“Can the Mets win it all?” I breathlessly asked.
“Anything is possible,” she said.
In Mr. Reynold’s class we saw our softball games and the drama unfolding in Queens as a single phenomenon — a test of the universe’s sympathy for the underdog. We challenged the smart class to a best-of-three softball playoff. Our teachers promised to buy the winners banana splits, so we called our series the Banana Split League.
The Mets won the National League playoff, putting them in the World Series. They would play the heavily favored Baltimore Orioles.
The Mets lost Game One, making me doubt that they could complete their David versus Goliath scenario.
“It’s not over yet,” Mom said, when I admitted my despair.
My classmates and I also started poorly, losing the Banana Split League opener. We remained upbeat. “If the Mets can do it, so can we,” we said before Game Two.
Our leadoff hitter smacked a home run on the first pitch, as we won in a rout. We hugged each other after the game, just like the Mets did after winning the pennant.
The World Series was mostly played during school hours. Incredibly, our teachers brought a television into the classroom for the games.
In Game Three, center-fielder Tom Agee made two remarkable catches, saving the game for the Mets. During the first catch the ball stuck out over the top of his glove’s webbing — snow-cone-style — but Agee held on, causing our classroom to explode into cheers.

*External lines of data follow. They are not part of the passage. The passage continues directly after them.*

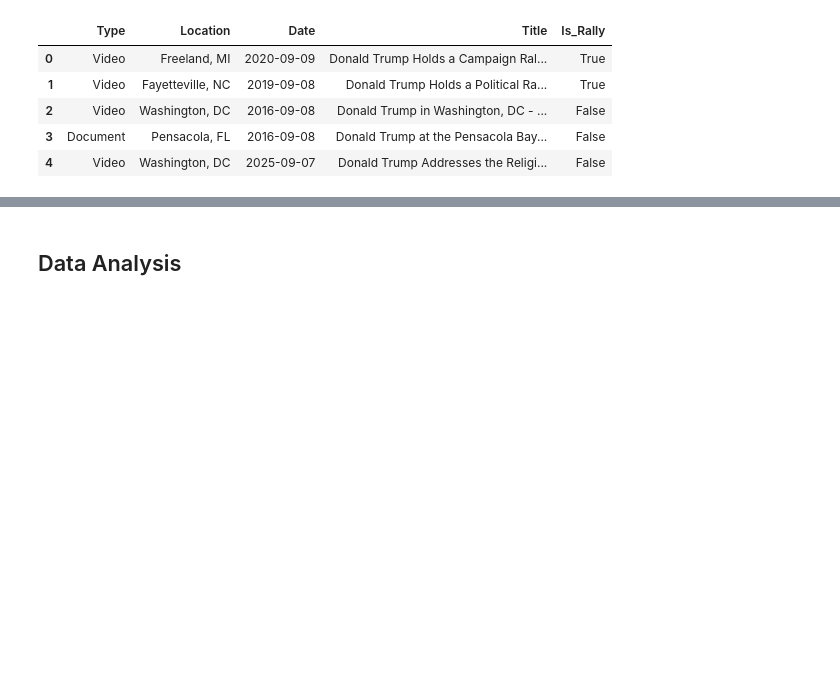
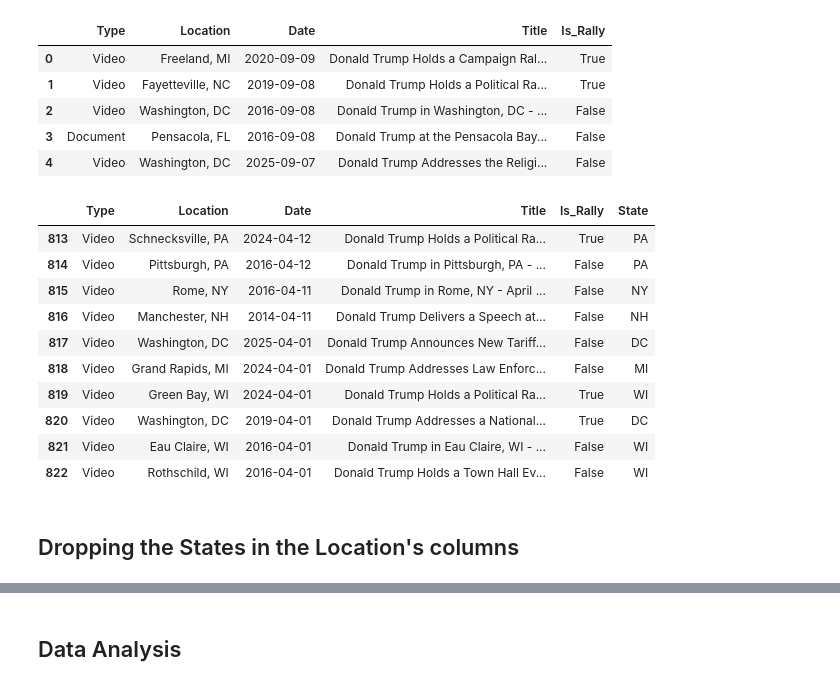
Before and after one commit to NgrimaldiN/Getting-in-Trump-s-Head, a Jupyter notebook: notebooks/title_analysis.ipynb, the cells around one changed output, grey strips where cells are left out. Drawn from its saved outputs; the diff is of its cells as text; code cells hidden in the pictures; blank space fills up the shorter version.

```diff
--- a/notebooks/title_analysis.ipynb
+++ b/notebooks/title_analysis.ipynb
@@ -5150,3 +5150,19 @@ df_speeches.head()
 | 2 | Video | Washington, DC | 2016-09-08 | Donald Trump in Washington, DC - ... | False |
 | 3 | Document | Pensacola, FL | 2016-09-08 | Donald Trump at the Pensacola Bay... | False |
 | 4 | Video | Washington, DC | 2025-09-07 | Donald Trump Addresses the Religi... | False |
+# %%
+df_speeches.tail(5)
+# %% [output]
+|  | Type | Location | Date | Title | Is_Rally | State |
+| 813 | Video | Schnecksville, PA | 2024-04-12 | Donald Trump Holds a Political Ra... | True | PA |
+| 814 | Video | Pittsburgh, PA | 2016-04-12 | Donald Trump in Pittsburgh, PA - ... | False | PA |
+| 815 | Video | Rome, NY | 2016-04-11 | Donald Trump in Rome, NY - April ... | False | NY |
+| 816 | Video | Manchester, NH | 2014-04-11 | Donald Trump Delivers a Speech at... | False | NH |
+| 817 | Video | Washington, DC | 2025-04-01 | Donald Trump Announces New Tariff... | False | DC |
+| 818 | Video | Grand Rapids, MI | 2024-04-01 | Donald Trump Addresses Law Enforc... | False | MI |
+| 819 | Video | Green Bay, WI | 2024-04-01 | Donald Trump Holds a Political Ra... | True | WI |
+| 820 | Video | Washington, DC | 2019-04-01 | Donald Trump Addresses a National... | True | DC |
+| 821 | Video | Eau Claire, WI | 2016-04-01 | Donald Trump in Eau Claire, WI - ... | False | WI |
+| 822 | Video | Rothschild, WI | 2016-04-01 | Donald Trump Holds a Town Hall Ev... | False | WI |
+# %% [markdown]
+## Dropping the States in the Location's columns
```
Also changed, not shown: parts of 17 cells of this notebook.
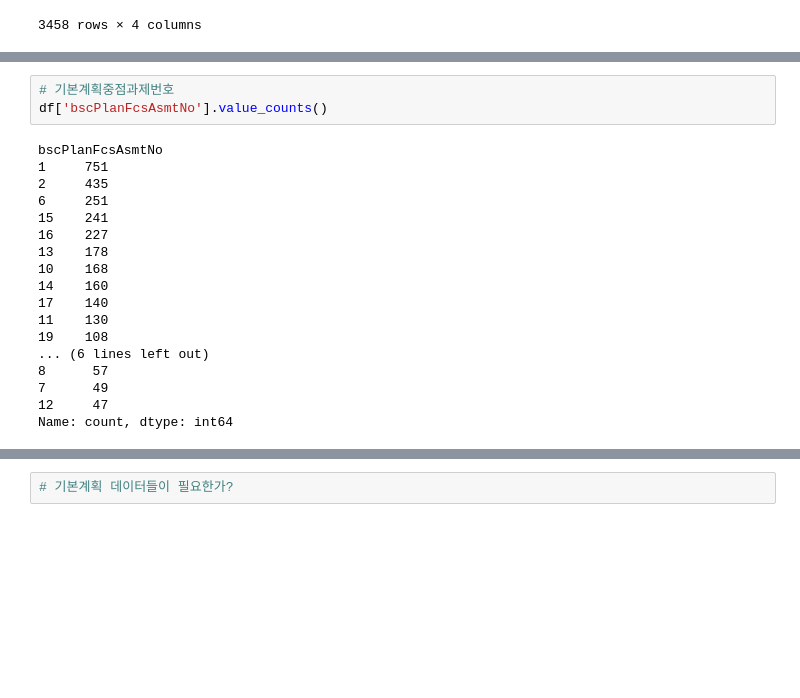
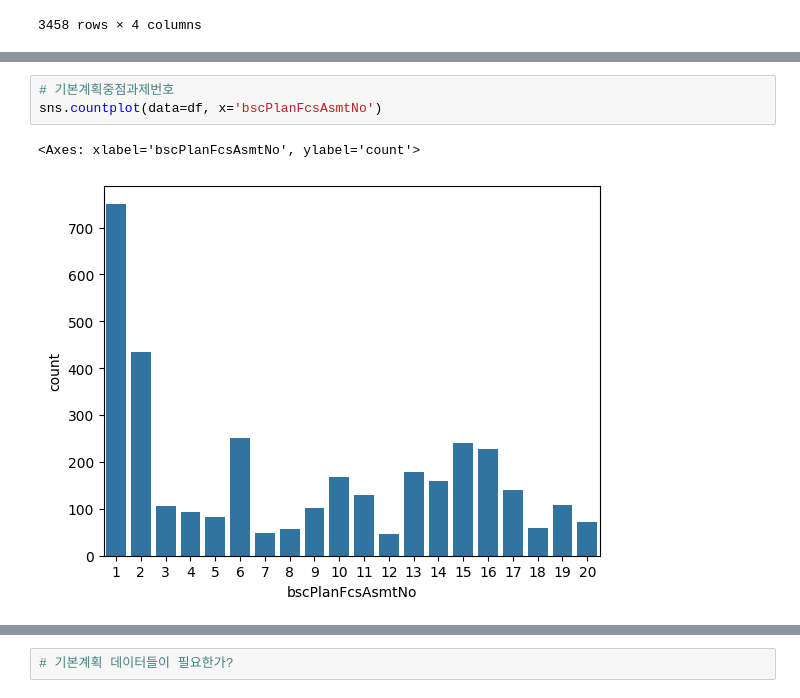
Before and after one commit to SKNETWORKS-FAMILY-AICAMP/SKN10-FINAL-5Team, a Jupyter notebook: data/EDA/EDA_2025-05-26.ipynb, the cells around one changed output, grey strips where cells are left out. Drawn from its saved outputs; the diff is of its cells as text; blank space fills up the shorter version.

```diff
--- a/data/EDA/EDA_2025-05-26.ipynb
+++ b/data/EDA/EDA_2025-05-26.ipynb
@@ -84,23 +83,8 @@ Name: count, dtype: int64
 # %%
 # 기본계획중점과제번호
-df['bscPlanFcsAsmtNo'].value_counts()
+sns.countplot(data=df, x='bscPlanFcsAsmtNo')
 # %% [output]
-bscPlanFcsAsmtNo
-1     751
-2     435
-6     251
-15    241
-16    227
-13    178
-10    168
-14    160
-17    140
-11    130
-19    108
-... (6 lines left out)
-8      57
-7      49
-12     47
-Name: count, dtype: int64
+<Axes: xlabel='bscPlanFcsAsmtNo', ylabel='count'>
+[figure, added]
 # %%
 # 기본계획과제번호
```
Also changed, not shown: parts of 23 cells of this notebook.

Game Three of the Banana Split League seemed anti-climactic, after our dramatic win the game before. We were flat for the contest and lost big. Our opponents hugged each other after the final out, just as we had done earlier.
The Mets, meanwhile, were within a victory of the championship, giving the universe a chance to redeem itself. When school let out near the end of Game Five the Mets led by two runs.
I rushed home where Mom was watching the game with Mr. Scott, our building superintendent, who was fixing a leak. We watched the final outs.
“I put money on Baltimore, but I don’t mind seeing the Mets win,” Mr. Scott said, with a sad smile.
“It’s good for the city,” Mom said, as the Mets embraced each other on the field.
Excitedly I watched the unlikely champions giddily pour champagne on each other, as Mr. Scott went back to work, and Mom prepared dinner.
Even as that fall’s excitement wore off I would recall the Mets upset win, when I faced difficulties in school. And the pride I felt in our game two victory of the Banana Split League came to outweigh the sting of losing the finale.
The following fall I found myself in the smart class. I eventually became an attorney. Somehow I also became a Yankees fan.
Even though I was no longer an also-ran, I identified with the underdog. That fifth-grade mindset influenced my law career, serving vulnerable children in Family Court, while volunteering at social service agencies.
For many people the 1969 baseball season was merely a sports story. But watching the city’s lovable losers rise up offered a lesson in hope that resonates with me today.